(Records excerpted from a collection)
= Beginning of Section =
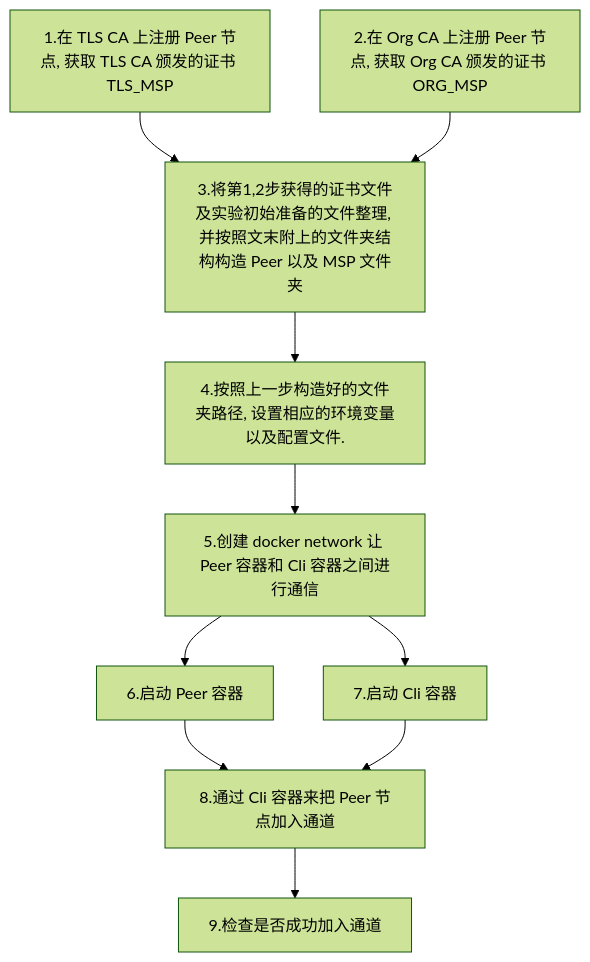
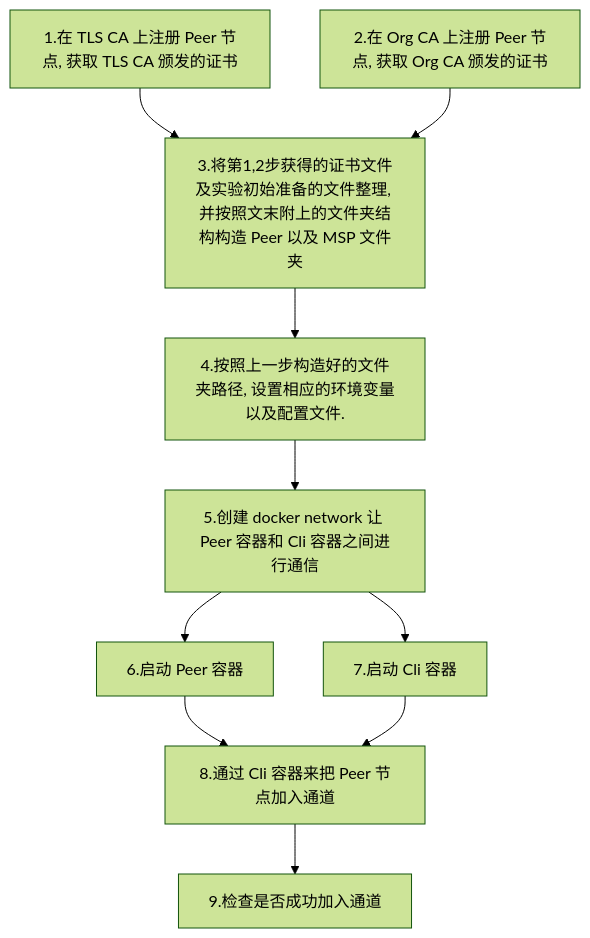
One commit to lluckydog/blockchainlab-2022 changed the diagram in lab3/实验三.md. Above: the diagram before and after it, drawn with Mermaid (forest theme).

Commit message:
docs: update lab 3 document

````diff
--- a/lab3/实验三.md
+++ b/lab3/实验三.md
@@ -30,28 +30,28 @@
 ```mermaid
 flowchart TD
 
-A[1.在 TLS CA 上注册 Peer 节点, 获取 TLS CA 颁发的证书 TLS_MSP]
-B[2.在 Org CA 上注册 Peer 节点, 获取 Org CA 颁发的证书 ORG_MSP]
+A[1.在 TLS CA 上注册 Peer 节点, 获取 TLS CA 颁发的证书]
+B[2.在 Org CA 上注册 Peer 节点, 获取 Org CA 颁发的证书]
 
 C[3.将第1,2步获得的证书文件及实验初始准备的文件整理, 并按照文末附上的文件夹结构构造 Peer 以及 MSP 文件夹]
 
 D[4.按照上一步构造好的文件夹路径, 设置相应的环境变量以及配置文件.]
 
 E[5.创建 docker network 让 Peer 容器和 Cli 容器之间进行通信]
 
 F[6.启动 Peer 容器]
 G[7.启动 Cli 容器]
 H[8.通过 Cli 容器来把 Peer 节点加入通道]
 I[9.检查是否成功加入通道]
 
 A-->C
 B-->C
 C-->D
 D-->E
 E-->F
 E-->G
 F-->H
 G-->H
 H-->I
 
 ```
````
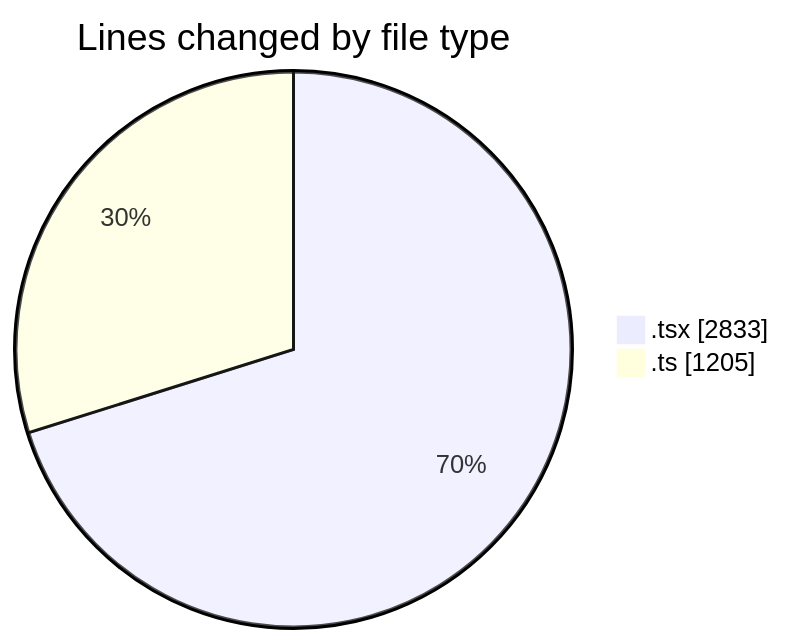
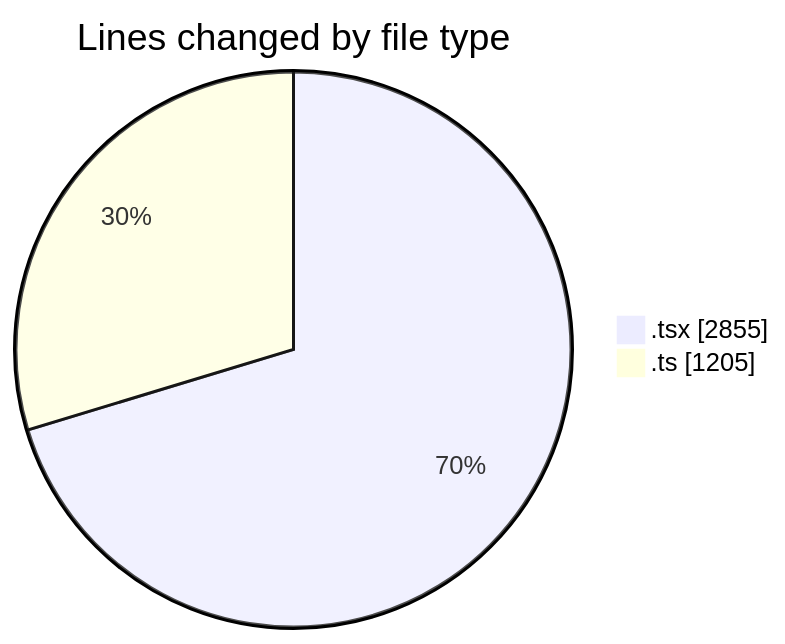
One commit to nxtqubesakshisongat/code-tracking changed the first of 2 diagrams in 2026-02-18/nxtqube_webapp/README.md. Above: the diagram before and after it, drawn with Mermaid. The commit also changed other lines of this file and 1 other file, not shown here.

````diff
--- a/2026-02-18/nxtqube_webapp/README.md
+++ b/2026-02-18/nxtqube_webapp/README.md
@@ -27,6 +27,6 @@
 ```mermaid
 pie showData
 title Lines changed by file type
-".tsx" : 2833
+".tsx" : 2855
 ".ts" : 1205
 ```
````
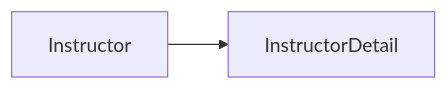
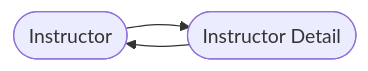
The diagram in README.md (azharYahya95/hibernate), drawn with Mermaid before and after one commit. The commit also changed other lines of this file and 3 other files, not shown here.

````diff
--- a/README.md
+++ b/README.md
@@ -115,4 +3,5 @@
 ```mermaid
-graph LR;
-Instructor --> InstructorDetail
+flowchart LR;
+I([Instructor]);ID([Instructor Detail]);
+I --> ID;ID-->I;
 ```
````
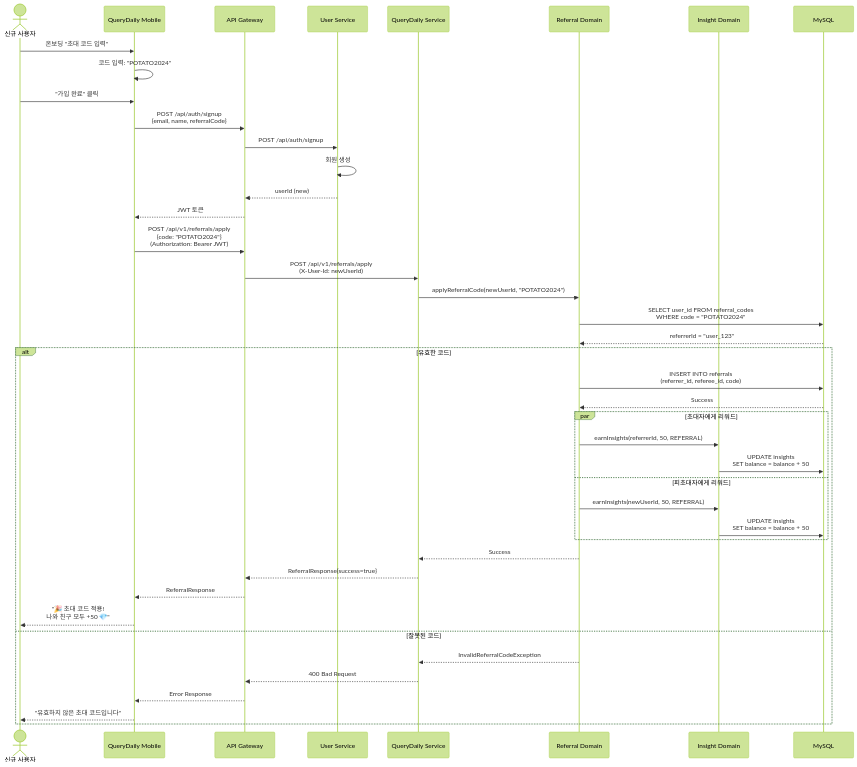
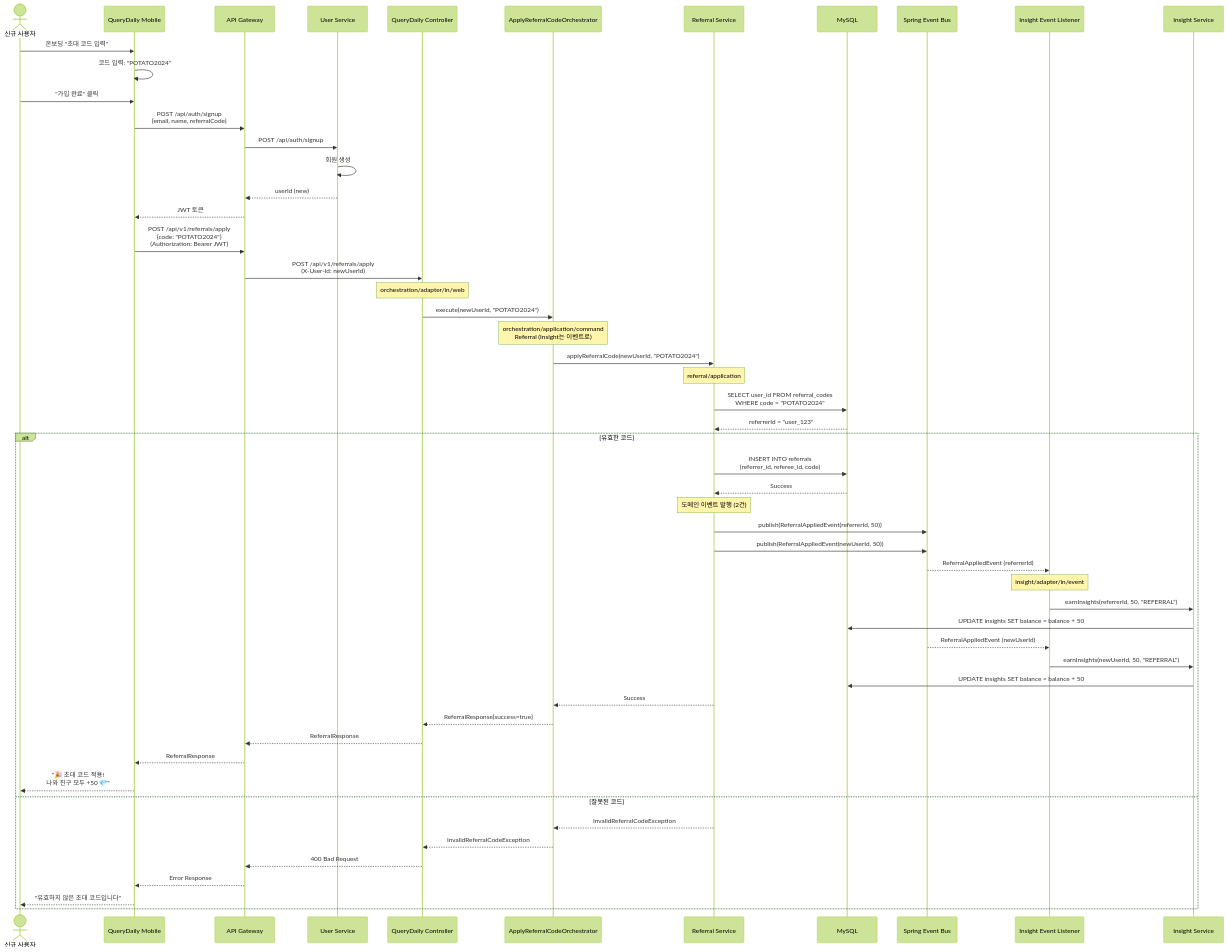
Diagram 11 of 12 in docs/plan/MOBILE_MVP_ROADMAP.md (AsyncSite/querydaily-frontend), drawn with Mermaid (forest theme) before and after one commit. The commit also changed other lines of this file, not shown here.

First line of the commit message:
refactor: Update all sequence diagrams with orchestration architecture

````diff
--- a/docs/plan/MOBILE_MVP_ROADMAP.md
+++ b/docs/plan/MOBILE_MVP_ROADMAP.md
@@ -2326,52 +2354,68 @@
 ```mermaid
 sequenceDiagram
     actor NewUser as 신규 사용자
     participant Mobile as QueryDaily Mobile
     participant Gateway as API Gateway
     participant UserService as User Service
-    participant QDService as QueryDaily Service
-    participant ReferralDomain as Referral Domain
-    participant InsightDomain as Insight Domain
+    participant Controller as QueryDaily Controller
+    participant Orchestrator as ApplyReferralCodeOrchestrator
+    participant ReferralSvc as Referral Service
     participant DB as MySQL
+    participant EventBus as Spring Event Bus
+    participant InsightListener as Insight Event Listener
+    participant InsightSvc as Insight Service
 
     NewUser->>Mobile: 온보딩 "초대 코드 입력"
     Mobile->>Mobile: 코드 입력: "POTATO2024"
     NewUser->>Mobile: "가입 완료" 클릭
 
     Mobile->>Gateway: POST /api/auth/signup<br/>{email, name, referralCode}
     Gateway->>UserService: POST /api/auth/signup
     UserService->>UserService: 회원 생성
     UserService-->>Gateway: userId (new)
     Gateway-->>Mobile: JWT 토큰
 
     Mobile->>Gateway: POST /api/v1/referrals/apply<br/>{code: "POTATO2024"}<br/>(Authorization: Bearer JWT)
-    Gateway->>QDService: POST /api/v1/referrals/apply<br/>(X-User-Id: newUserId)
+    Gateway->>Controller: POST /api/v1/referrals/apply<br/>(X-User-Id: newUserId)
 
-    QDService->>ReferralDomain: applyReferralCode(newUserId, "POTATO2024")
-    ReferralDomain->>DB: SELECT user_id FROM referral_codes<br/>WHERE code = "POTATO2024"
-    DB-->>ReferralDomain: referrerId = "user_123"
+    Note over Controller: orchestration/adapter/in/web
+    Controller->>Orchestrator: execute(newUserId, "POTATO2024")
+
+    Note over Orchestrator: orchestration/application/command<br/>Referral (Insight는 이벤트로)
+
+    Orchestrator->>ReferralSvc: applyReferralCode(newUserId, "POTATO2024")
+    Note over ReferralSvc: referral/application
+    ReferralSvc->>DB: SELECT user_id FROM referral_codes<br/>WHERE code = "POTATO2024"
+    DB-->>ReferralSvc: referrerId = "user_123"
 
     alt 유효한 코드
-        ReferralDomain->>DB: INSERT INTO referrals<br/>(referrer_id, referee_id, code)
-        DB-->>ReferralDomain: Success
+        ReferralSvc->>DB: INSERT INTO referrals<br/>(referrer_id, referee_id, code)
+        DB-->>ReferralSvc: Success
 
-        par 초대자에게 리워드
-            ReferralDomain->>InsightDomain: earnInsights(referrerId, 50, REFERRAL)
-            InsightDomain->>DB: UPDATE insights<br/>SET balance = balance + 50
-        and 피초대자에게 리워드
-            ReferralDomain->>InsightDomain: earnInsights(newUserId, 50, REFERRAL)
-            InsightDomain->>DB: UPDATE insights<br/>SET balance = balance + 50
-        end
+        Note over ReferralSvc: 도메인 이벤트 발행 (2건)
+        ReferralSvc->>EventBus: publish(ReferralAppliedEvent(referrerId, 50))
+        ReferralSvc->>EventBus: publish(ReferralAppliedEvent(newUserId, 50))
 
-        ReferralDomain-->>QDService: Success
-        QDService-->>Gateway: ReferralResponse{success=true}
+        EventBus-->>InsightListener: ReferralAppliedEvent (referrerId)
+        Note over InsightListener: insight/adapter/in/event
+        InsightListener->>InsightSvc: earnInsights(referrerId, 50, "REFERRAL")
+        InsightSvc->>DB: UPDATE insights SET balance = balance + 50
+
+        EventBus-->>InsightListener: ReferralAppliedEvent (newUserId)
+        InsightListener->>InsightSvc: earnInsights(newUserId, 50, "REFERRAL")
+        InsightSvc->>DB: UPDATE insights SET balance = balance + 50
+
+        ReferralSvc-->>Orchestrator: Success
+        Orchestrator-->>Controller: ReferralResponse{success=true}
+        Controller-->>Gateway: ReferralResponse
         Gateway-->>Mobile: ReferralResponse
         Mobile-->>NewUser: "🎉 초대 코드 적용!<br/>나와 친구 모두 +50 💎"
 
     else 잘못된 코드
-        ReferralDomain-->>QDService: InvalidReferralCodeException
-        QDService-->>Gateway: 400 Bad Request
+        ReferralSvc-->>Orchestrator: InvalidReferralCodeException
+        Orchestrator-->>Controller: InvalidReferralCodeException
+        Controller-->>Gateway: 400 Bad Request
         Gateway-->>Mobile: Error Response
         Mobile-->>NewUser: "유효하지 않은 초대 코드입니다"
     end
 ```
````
= End of Section =
## [What is needed]
With images omitted, output the data exactly as given.

## [Task result]
One commit to lluckydog/blockchainlab-2022 changed the diagram in lab3/实验三.md. Above: the diagram before and after it, drawn with Mermaid (forest theme).

Commit message:
docs: update lab 3 document

````diff
--- a/lab3/实验三.md
+++ b/lab3/实验三.md
@@ -30,28 +30,28 @@
 ```mermaid
 flowchart TD
 
-A[1.在 TLS CA 上注册 Peer 节点, 获取 TLS CA 颁发的证书 TLS_MSP]
-B[2.在 Org CA 上注册 Peer 节点, 获取 Org CA 颁发的证书 ORG_MSP]
+A[1.在 TLS CA 上注册 Peer 节点, 获取 TLS CA 颁发的证书]
+B[2.在 Org CA 上注册 Peer 节点, 获取 Org CA 颁发的证书]
 
 C[3.将第1,2步获得的证书文件及实验初始准备的文件整理, 并按照文末附上的文件夹结构构造 Peer 以及 MSP 文件夹]
 
 D[4.按照上一步构造好的文件夹路径, 设置相应的环境变量以及配置文件.]
 
 E[5.创建 docker network 让 Peer 容器和 Cli 容器之间进行通信]
 
 F[6.启动 Peer 容器]
 G[7.启动 Cli 容器]
 H[8.通过 Cli 容器来把 Peer 节点加入通道]
 I[9.检查是否成功加入通道]
 
 A-->C
 B-->C
 C-->D
 D-->E
 E-->F
 E-->G
 F-->H
 G-->H
 H-->I
 
 ```
````
One commit to nxtqubesakshisongat/code-tracking changed the first of 2 diagrams in 2026-02-18/nxtqube_webapp/README.md. Above: the diagram before and after it, drawn with Mermaid. The commit also changed other lines of this file and 1 other file, not shown here.

````diff
--- a/2026-02-18/nxtqube_webapp/README.md
+++ b/2026-02-18/nxtqube_webapp/README.md
@@ -27,6 +27,6 @@
 ```mermaid
 pie showData
 title Lines changed by file type
-".tsx" : 2833
+".tsx" : 2855
 ".ts" : 1205
 ```
````
The diagram in README.md (azharYahya95/hibernate), drawn with Mermaid before and after one commit. The commit also changed other lines of this file and 3 other files, not shown here.

````diff
--- a/README.md
+++ b/README.md
@@ -115,4 +3,5 @@
 ```mermaid
-graph LR;
-Instructor --> InstructorDetail
+flowchart LR;
+I([Instructor]);ID([Instructor Detail]);
+I --> ID;ID-->I;
 ```
````
Diagram 11 of 12 in docs/plan/MOBILE_MVP_ROADMAP.md (AsyncSite/querydaily-frontend), drawn with Mermaid (forest theme) before and after one commit. The commit also changed other lines of this file, not shown here.

First line of the commit message:
refactor: Update all sequence diagrams with orchestration architecture

````diff
--- a/docs/plan/MOBILE_MVP_ROADMAP.md
+++ b/docs/plan/MOBILE_MVP_ROADMAP.md
@@ -2326,52 +2354,68 @@
 ```mermaid
 sequenceDiagram
     actor NewUser as 신규 사용자
     participant Mobile as QueryDaily Mobile
     participant Gateway as API Gateway
     participant UserService as User Service
-    participant QDService as QueryDaily Service
-    participant ReferralDomain as Referral Domain
-    participant InsightDomain as Insight Domain
+    participant Controller as QueryDaily Controller
+    participant Orchestrator as ApplyReferralCodeOrchestrator
+    participant ReferralSvc as Referral Service
     participant DB as MySQL
+    participant EventBus as Spring Event Bus
+    participant InsightListener as Insight Event Listener
+    participant InsightSvc as Insight Service
 
     NewUser->>Mobile: 온보딩 "초대 코드 입력"
     Mobile->>Mobile: 코드 입력: "POTATO2024"
     NewUser->>Mobile: "가입 완료" 클릭
 
     Mobile->>Gateway: POST /api/auth/signup<br/>{email, name, referralCode}
     Gateway->>UserService: POST /api/auth/signup
     UserService->>UserService: 회원 생성
     UserService-->>Gateway: userId (new)
     Gateway-->>Mobile: JWT 토큰
 
     Mobile->>Gateway: POST /api/v1/referrals/apply<br/>{code: "POTATO2024"}<br/>(Authorization: Bearer JWT)
-    Gateway->>QDService: POST /api/v1/referrals/apply<br/>(X-User-Id: newUserId)
+    Gateway->>Controller: POST /api/v1/referrals/apply<br/>(X-User-Id: newUserId)
 
-    QDService->>ReferralDomain: applyReferralCode(newUserId, "POTATO2024")
-    ReferralDomain->>DB: SELECT user_id FROM referral_codes<br/>WHERE code = "POTATO2024"
-    DB-->>ReferralDomain: referrerId = "user_123"
+    Note over Controller: orchestration/adapter/in/web
+    Controller->>Orchestrator: execute(newUserId, "POTATO2024")
+
+    Note over Orchestrator: orchestration/application/command<br/>Referral (Insight는 이벤트로)
+
+    Orchestrator->>ReferralSvc: applyReferralCode(newUserId, "POTATO2024")
+    Note over ReferralSvc: referral/application
+    ReferralSvc->>DB: SELECT user_id FROM referral_codes<br/>WHERE code = "POTATO2024"
+    DB-->>ReferralSvc: referrerId = "user_123"
 
     alt 유효한 코드
-        ReferralDomain->>DB: INSERT INTO referrals<br/>(referrer_id, referee_id, code)
-        DB-->>ReferralDomain: Success
+        ReferralSvc->>DB: INSERT INTO referrals<br/>(referrer_id, referee_id, code)
+        DB-->>ReferralSvc: Success
 
-        par 초대자에게 리워드
-            ReferralDomain->>InsightDomain: earnInsights(referrerId, 50, REFERRAL)
-            InsightDomain->>DB: UPDATE insights<br/>SET balance = balance + 50
-        and 피초대자에게 리워드
-            ReferralDomain->>InsightDomain: earnInsights(newUserId, 50, REFERRAL)
-            InsightDomain->>DB: UPDATE insights<br/>SET balance = balance + 50
-        end
+        Note over ReferralSvc: 도메인 이벤트 발행 (2건)
+        ReferralSvc->>EventBus: publish(ReferralAppliedEvent(referrerId, 50))
+        ReferralSvc->>EventBus: publish(ReferralAppliedEvent(newUserId, 50))
 
-        ReferralDomain-->>QDService: Success
-        QDService-->>Gateway: ReferralResponse{success=true}
+        EventBus-->>InsightListener: ReferralAppliedEvent (referrerId)
+        Note over InsightListener: insight/adapter/in/event
+        InsightListener->>InsightSvc: earnInsights(referrerId, 50, "REFERRAL")
+        InsightSvc->>DB: UPDATE insights SET balance = balance + 50
+
+        EventBus-->>InsightListener: ReferralAppliedEvent (newUserId)
+        InsightListener->>InsightSvc: earnInsights(newUserId, 50, "REFERRAL")
+        InsightSvc->>DB: UPDATE insights SET balance = balance + 50
+
+        ReferralSvc-->>Orchestrator: Success
+        Orchestrator-->>Controller: ReferralResponse{success=true}
+        Controller-->>Gateway: ReferralResponse
         Gateway-->>Mobile: ReferralResponse
         Mobile-->>NewUser: "🎉 초대 코드 적용!<br/>나와 친구 모두 +50 💎"
 
     else 잘못된 코드
-        ReferralDomain-->>QDService: InvalidReferralCodeException
-        QDService-->>Gateway: 400 Bad Request
+        ReferralSvc-->>Orchestrator: InvalidReferralCodeException
+        Orchestrator-->>Controller: InvalidReferralCodeException
+        Controller-->>Gateway: 400 Bad Request
         Gateway-->>Mobile: Error Response
         Mobile-->>NewUser: "유효하지 않은 초대 코드입니다"
     end
 ```
````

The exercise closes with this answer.